By Jim Mullen
Emergency Management, Once Removed
Although the 9/11 terrorists owed their success in some measure to poor coordination between federal government agencies, the feds “generously” sought to share responsibility for their lack of preparedness; protecting the “homeland” suddenly became a shared responsibility that local and state governments were “unprepared” to fulfill (duh!). In 2003, twenty-two federal agencies, including FEMA, were merged into the Department of Homeland Security (DHS).
Congress and the Administration enticed participation in “protecting the homeland” – dangling vast grant sums in front of governors, mayors, police, and fire departments, but with “conditions,” among them:
- Limited flexibility in expending funds: only “federally approved expenditures” (no new staff, just reassignment of current personnel from other, presumably less essential duties!).
- Participation in federally-sponsored terrorism exercises. (Note: These exercises were often no more than glorified photo opportunities, and candid after-action critiques often were delayed or suppressed altogether).

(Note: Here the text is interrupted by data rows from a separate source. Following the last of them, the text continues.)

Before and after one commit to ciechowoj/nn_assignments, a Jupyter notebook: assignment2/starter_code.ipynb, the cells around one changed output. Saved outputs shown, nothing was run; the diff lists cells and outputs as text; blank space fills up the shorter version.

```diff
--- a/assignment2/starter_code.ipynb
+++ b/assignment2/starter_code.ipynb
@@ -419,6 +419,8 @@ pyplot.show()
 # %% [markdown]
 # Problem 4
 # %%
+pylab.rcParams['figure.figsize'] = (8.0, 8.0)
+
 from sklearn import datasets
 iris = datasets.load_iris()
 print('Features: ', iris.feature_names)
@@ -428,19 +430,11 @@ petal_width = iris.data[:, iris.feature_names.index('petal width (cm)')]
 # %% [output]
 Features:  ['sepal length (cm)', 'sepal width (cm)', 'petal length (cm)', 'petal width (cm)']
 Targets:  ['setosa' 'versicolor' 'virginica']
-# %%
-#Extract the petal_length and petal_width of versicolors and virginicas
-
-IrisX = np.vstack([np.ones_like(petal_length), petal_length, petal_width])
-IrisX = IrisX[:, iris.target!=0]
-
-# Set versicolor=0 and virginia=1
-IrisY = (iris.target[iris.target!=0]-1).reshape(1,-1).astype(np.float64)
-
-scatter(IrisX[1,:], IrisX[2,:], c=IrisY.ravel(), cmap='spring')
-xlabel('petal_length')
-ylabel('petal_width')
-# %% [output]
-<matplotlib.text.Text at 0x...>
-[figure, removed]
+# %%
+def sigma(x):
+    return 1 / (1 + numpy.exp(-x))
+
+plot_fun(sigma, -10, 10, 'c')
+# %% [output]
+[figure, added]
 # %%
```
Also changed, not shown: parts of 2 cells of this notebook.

Federal officials displayed stunning ignorance of the variety among the nation’s local and state constitutions. As a result, the promised “collaborative relationship” with the nation’s governors and local elected officials proved elusive. Often, DHS “proposals” and requirements were presented with little or no local or state personnel input. “Collaboration” consisted of simply informing state and local “partners” what decisions had already been made!

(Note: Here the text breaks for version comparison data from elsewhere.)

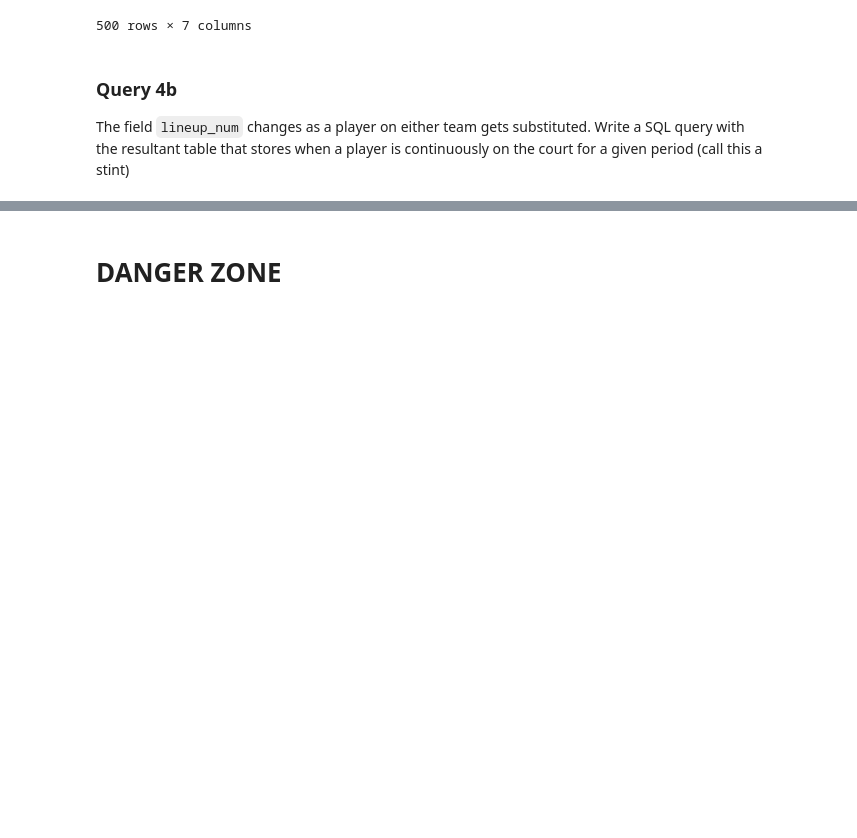
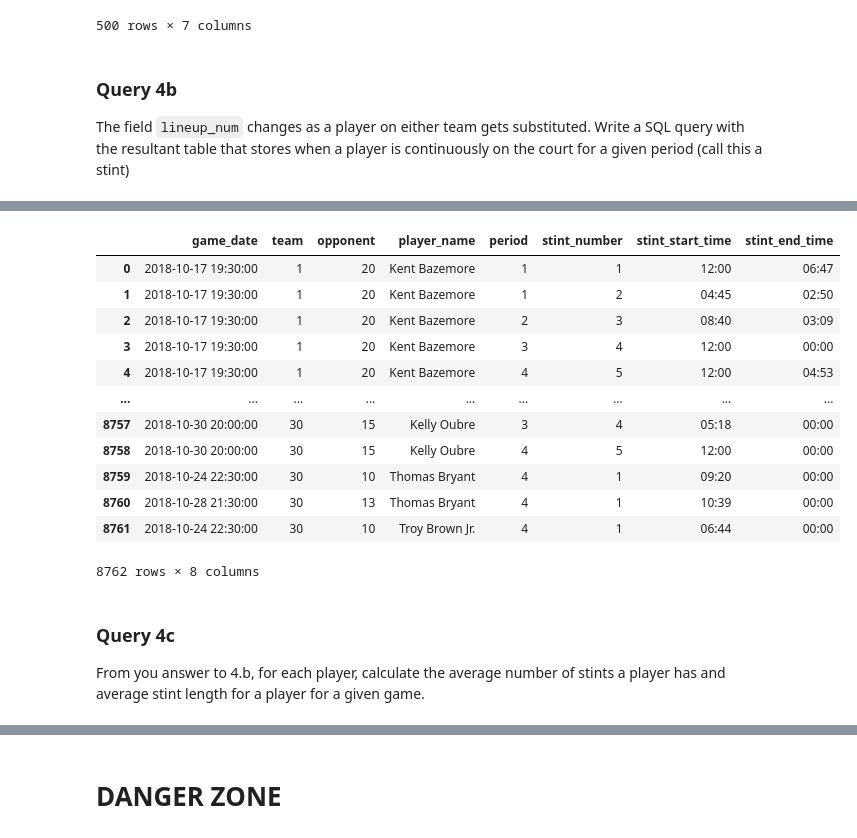
Before and after one commit to alexnakagawa/clippers, a Jupyter notebook: lineups/lineups.ipynb, the cells around one changed output, grey strips where cells are left out. Drawn from its saved outputs; the diff is of its cells as text; code cells hidden in the pictures; blank space fills up the shorter version.

```diff
--- a/lineups/lineups.ipynb
+++ b/lineups/lineups.ipynb
@@ -670,0 +743,31 @@ Function created or replaced
+# %%
+query_4_b = text("""
+SELECT g.game_date, s.team_id as team,
+       CASE WHEN g.home_id != s.team_id THEN g.home_id ELSE g.away_id END as opponent,
+       p.first_name || ' ' || p.last_name as player_name,
+       s.period, s.stint_number,
+       TO_CHAR((ROUND(s.stint_start_time) || ' seconds')::interval , 'MI:SS') AS stint_start_time,
+       TO_CHAR((ROUND(s.stint_end_time) || ' seconds')::interval, 'MI:SS') AS stint_end_time
+FROM stint_times s
+    LEFT JOIN player p ON s.player_id = p.player_id
+    LEFT JOIN game_schedule g ON s.game_id = g.game_id;
+""")
+read_query(query_4_b)
+# %% [output]
+|  | game_date | team | opponent | player_name | period | stint_number | stint_start_time | stint_end_time |
+| 0 | 2018-10-17 19:30:00 | 1 | 20 | Kent Bazemore | 1 | 1 | 12:00 | 06:47 |
+| 1 | 2018-10-17 19:30:00 | 1 | 20 | Kent Bazemore | 1 | 2 | 04:45 | 02:50 |
+| 2 | 2018-10-17 19:30:00 | 1 | 20 | Kent Bazemore | 2 | 3 | 08:40 | 03:09 |
+| 3 | 2018-10-17 19:30:00 | 1 | 20 | Kent Bazemore | 3 | 4 | 12:00 | 00:00 |
+| 4 | 2018-10-17 19:30:00 | 1 | 20 | Kent Bazemore | 4 | 5 | 12:00 | 04:53 |
+| ... | ... | ... | ... | ... | ... | ... | ... | ... |
+| 8757 | 2018-10-30 20:00:00 | 30 | 15 | Kelly Oubre | 3 | 4 | 05:18 | 00:00 |
+| 8758 | 2018-10-30 20:00:00 | 30 | 15 | Kelly Oubre | 4 | 5 | 12:00 | 00:00 |
+| 8759 | 2018-10-24 22:30:00 | 30 | 10 | Thomas Bryant | 4 | 1 | 09:20 | 00:00 |
+| 8760 | 2018-10-28 21:30:00 | 30 | 13 | Thomas Bryant | 4 | 1 | 10:39 | 00:00 |
+| 8761 | 2018-10-24 22:30:00 | 30 | 10 | Troy Brown Jr. | 4 | 1 | 06:44 | 00:00 |
+8762 rows × 8 columns
+# %% [markdown]
+### Query 4c
+
+From you answer to 4.b, for each player, calculate the average number of stints a player has and average stint length for a player for a given game.
```
Also changed, not shown: parts of 7 cells of this notebook.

Establishing the appropriate balance between anti-terrorism and natural hazards funding took far too long. With terrorism the primary, perhaps only priority of the DHS, it was a matter of time until DHS’s malpractice in neglecting FEMA would prove costly. Despite not-so-subtle suggestions that criticism of these policies was potentially “damaging” to one’s standing professionally, I, among others, warned of drastic consequences for minimizing natural hazards. The inept response to Hurricane Katrina in 2005 was the result.

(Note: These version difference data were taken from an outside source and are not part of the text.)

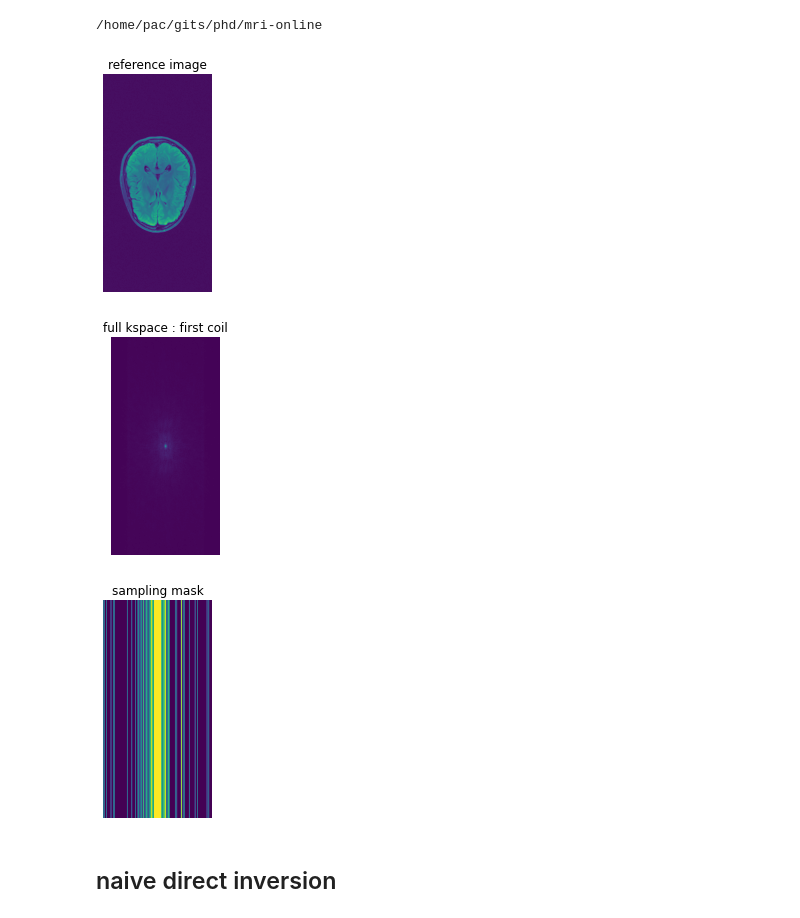
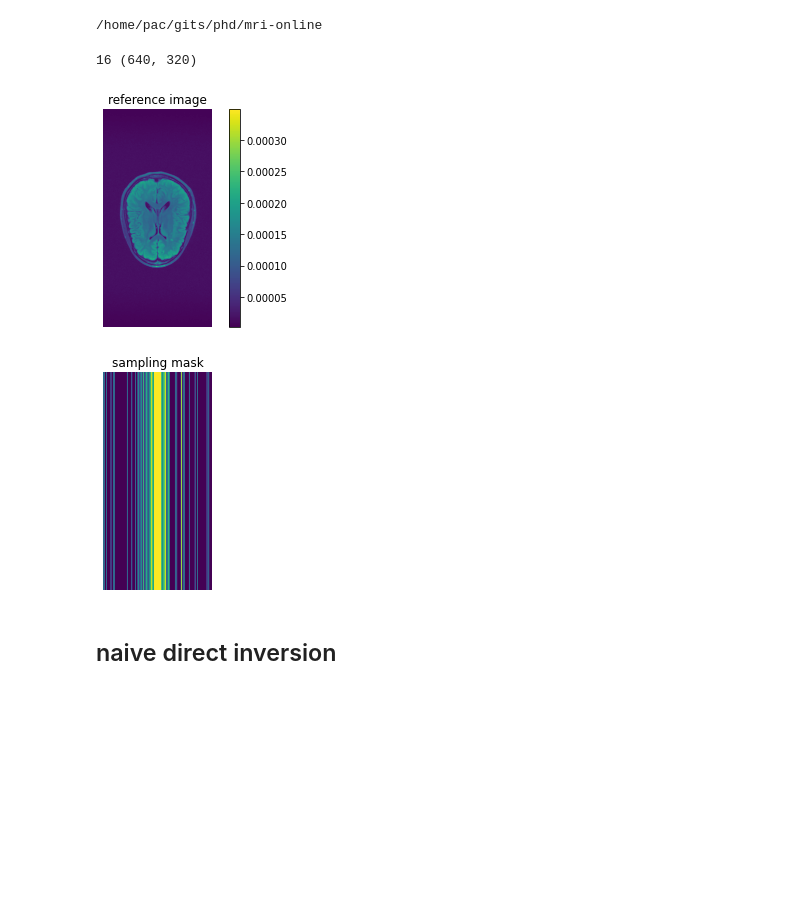
Before and after one commit to paquiteau/pysap-mri-online, a Jupyter notebook: notebook/offline_reconstruction.ipynb, the cells around one changed output. Drawn from its saved outputs; the diff is of its cells as text; code cells hidden in the pictures; blank space fills up the shorter version.

```diff
--- a/notebook/offline_reconstruction.ipynb
+++ b/notebook/offline_reconstruction.ipynb
@@ -57,20 +61,28 @@ RESULT_DIR = "data/results/"
 N_JOBS = 1
 results = dict()
 # %%
-full_k, real_img, mask_loc, final_mask = load_data(DATA_DIR,1)
+full_k, real_img, mask_loc, final_mask = load_data(DATA_DIR,2, monocoil=False,use_ref_kspace=True)
 # use mono-coil data
-full_k = sp.fft.fftshift(sp.fft.fft2(real_img,norm="ortho"))
+# full_k = sp.fft.fftshift(sp.fft.fft2(real_img,norm="ortho"))
 final_k = full_k * final_mask
 
-implot(real_img, "reference image")
-implot(np.sqrt(np.abs(full_k)), "full kspace : first coil")
+real_img = ssos(sp.fft.ifftshift(sp.fft.ifft2(full_k,norm="ortho")))
+implot(real_img, "reference image",colorbar=True)
+if full_k.ndim == 2:
+    implot(np.sqrt(np.abs(full_k)), "full kspace : first coil")
 implot(final_mask, "sampling mask")
+real_img_size = real_img.shape
+square_mask= np.zeros(real_img.shape)
+img_size = [min(real_img.shape)]*2
+square_mask[real_img_size[0] // 2 - img_size[0] // 2:real_img_size[0] // 2 + img_size[0] // 2,
+            real_img_size[1] // 2 - img_size[1] // 2:real_img_size[1] // 2 + img_size[1] // 2] = 1
 
 K_DIM = final_mask.shape
-N_COILS = 1
+N_COILS = 1 if full_k.ndim == 2 else full_k.shape[0]
+print(N_COILS, K_DIM)
 # %% [output]
+16 (640, 320)
-[figure, old version]
+[figure, new version]
-[figure, old version]
+[figure, new version]
-[figure, removed]
 # %% [markdown]
 ## naive direct inversion
```
Also changed, not shown: parts of 12 cells of this notebook, 8 other files.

Failure to prevent 9/11 and that fumbled natural disaster response were terrible enough. Revelations that the US invasion of Iraq was based on Administration – generated falsehoods further eroded confidence across the political spectrum, setting the stage for further political and social upheaval. Finally, a financial crisis in 2008-09 plunged the nation into “The Great Recession” – giving rise to a “less government” movement calling itself the “Tea Party,” ushering in a decade of political stagnation in the Congress, even on issues where there was a substantial national consensus.
Confidence waned in the government’s ability to cope with the most basic of critical issues. Political “absolutism” reigned, left, right and center. “Compromise” was labeled “betrayal.” The seeds of sedition were planted.
Ideological divisions, aggravated in tone by a foreign adversary (Russia!), defined 2016’s Presidential election. Enlightened leadership might have sought national unity: instead, common cause was made with groups advocating divisive views our forebears fought World War II to defeat. Noxious “white supremacist” concepts, which for years were confined to the fringes of society, now were mainstreamed on some national media and within a significant, governing political party. “We wuz robbed” became the mantra for those who feared defeat at the ballot box in 2020’s Presidential election, even before the final results were in, and even after countless court challenges revealed no “robbery” whatsoever.